◆ RECORDS TO PROCESS:
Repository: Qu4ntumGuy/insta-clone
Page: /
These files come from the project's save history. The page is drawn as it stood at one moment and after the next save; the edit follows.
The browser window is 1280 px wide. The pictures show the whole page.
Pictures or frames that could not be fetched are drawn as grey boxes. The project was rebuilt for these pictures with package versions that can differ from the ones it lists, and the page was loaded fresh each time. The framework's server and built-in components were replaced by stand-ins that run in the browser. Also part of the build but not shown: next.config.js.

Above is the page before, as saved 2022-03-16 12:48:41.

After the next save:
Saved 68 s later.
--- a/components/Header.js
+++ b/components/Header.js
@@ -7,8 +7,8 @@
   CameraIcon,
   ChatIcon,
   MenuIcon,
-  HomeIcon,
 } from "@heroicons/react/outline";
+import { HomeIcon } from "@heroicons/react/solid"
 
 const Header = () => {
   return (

--

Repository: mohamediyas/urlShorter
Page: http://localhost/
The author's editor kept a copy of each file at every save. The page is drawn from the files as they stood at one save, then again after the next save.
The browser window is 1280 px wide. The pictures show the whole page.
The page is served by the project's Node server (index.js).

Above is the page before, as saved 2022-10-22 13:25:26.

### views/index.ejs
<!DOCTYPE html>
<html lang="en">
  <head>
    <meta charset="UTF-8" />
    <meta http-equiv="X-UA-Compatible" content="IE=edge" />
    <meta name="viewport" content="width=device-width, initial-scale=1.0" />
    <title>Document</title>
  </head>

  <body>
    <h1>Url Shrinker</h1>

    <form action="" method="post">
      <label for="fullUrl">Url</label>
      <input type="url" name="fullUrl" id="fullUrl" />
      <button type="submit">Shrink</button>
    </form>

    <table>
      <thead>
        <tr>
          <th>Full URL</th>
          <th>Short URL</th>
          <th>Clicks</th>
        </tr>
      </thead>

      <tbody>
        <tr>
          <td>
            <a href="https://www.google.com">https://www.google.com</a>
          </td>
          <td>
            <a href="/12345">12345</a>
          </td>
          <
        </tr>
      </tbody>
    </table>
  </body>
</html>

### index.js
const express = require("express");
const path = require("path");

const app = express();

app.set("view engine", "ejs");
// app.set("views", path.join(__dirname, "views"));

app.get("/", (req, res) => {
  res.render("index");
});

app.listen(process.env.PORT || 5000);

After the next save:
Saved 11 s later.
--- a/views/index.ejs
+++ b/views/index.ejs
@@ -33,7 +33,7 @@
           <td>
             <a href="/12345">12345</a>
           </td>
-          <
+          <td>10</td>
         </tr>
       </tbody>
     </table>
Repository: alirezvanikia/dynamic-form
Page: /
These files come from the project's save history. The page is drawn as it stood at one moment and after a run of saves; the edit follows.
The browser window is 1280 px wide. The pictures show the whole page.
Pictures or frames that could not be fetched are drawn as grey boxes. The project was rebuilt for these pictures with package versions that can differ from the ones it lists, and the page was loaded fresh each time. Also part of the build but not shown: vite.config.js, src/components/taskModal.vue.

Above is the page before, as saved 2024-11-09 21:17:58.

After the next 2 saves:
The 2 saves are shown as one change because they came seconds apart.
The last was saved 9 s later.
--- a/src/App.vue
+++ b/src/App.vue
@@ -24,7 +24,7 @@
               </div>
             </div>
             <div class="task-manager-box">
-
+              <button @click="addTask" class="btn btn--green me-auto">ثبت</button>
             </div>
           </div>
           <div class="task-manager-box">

---

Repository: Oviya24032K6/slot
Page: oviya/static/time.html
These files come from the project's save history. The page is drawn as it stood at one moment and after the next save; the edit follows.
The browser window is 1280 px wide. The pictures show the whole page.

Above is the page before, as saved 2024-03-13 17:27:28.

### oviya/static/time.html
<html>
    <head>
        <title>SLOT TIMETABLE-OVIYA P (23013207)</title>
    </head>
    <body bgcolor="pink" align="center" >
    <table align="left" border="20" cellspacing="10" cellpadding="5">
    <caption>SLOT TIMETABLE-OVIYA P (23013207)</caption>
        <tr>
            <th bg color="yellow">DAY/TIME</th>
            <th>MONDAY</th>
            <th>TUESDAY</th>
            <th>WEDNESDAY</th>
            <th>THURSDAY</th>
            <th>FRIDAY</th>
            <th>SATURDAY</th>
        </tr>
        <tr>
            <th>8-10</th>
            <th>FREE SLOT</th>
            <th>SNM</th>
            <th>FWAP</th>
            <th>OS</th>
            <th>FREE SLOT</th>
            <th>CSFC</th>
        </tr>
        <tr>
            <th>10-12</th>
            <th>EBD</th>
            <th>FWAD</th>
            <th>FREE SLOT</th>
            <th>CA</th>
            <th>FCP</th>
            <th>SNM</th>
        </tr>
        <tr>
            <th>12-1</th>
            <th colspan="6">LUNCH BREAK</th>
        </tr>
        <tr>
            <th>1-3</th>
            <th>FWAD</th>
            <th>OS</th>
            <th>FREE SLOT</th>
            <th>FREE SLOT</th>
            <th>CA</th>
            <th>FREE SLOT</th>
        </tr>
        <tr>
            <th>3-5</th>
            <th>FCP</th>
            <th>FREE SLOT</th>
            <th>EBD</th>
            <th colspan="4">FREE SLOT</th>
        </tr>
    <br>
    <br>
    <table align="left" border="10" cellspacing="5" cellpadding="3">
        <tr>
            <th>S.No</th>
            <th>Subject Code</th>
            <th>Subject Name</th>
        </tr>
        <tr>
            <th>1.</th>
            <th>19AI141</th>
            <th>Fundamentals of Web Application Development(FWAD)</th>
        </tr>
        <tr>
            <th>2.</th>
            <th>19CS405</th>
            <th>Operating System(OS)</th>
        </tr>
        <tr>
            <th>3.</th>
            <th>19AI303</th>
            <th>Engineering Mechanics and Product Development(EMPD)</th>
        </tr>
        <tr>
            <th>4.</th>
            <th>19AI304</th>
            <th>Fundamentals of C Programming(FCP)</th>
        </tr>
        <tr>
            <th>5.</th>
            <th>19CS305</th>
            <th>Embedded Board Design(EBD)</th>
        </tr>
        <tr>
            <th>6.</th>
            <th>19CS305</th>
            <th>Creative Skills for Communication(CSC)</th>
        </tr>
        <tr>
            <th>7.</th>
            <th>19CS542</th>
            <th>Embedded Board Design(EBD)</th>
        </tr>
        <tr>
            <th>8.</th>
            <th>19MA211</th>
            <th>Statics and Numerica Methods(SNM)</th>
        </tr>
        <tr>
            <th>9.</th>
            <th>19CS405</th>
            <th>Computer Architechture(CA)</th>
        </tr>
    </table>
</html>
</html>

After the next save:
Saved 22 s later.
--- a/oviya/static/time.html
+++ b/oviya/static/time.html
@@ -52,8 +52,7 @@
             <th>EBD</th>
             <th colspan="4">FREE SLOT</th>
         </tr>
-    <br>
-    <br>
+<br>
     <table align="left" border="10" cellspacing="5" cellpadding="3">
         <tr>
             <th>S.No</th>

◆ EXERCISE PROMPT:
Search the records for the word "from" and copy every line where it occurs.

◆ ANSWER FOR THE TASK:
These files come from the project's save history. The page is drawn as it stood at one moment and after the next save; the edit follows.
Pictures or frames that could not be fetched are drawn as grey boxes. The project was rebuilt for these pictures with package versions that can differ from the ones it lists, and the page was loaded fresh each time. The framework's server and built-in components were replaced by stand-ins that run in the browser. Also part of the build but not shown: next.config.js.
 } from "@heroicons/react/outline";
+import { HomeIcon } from "@heroicons/react/solid"
The author's editor kept a copy of each file at every save. The page is drawn from the files as they stood at one save, then again after the next save.
These files come from the project's save history. The page is drawn as it stood at one moment and after a run of saves; the edit follows.
Pictures or frames that could not be fetched are drawn as grey boxes. The project was rebuilt for these pictures with package versions that can differ from the ones it lists, and the page was loaded fresh each time. Also part of the build but not shown: vite.config.js, src/components/taskModal.vue.
These files come from the project's save history. The page is drawn as it stood at one moment and after the next save; the edit follows.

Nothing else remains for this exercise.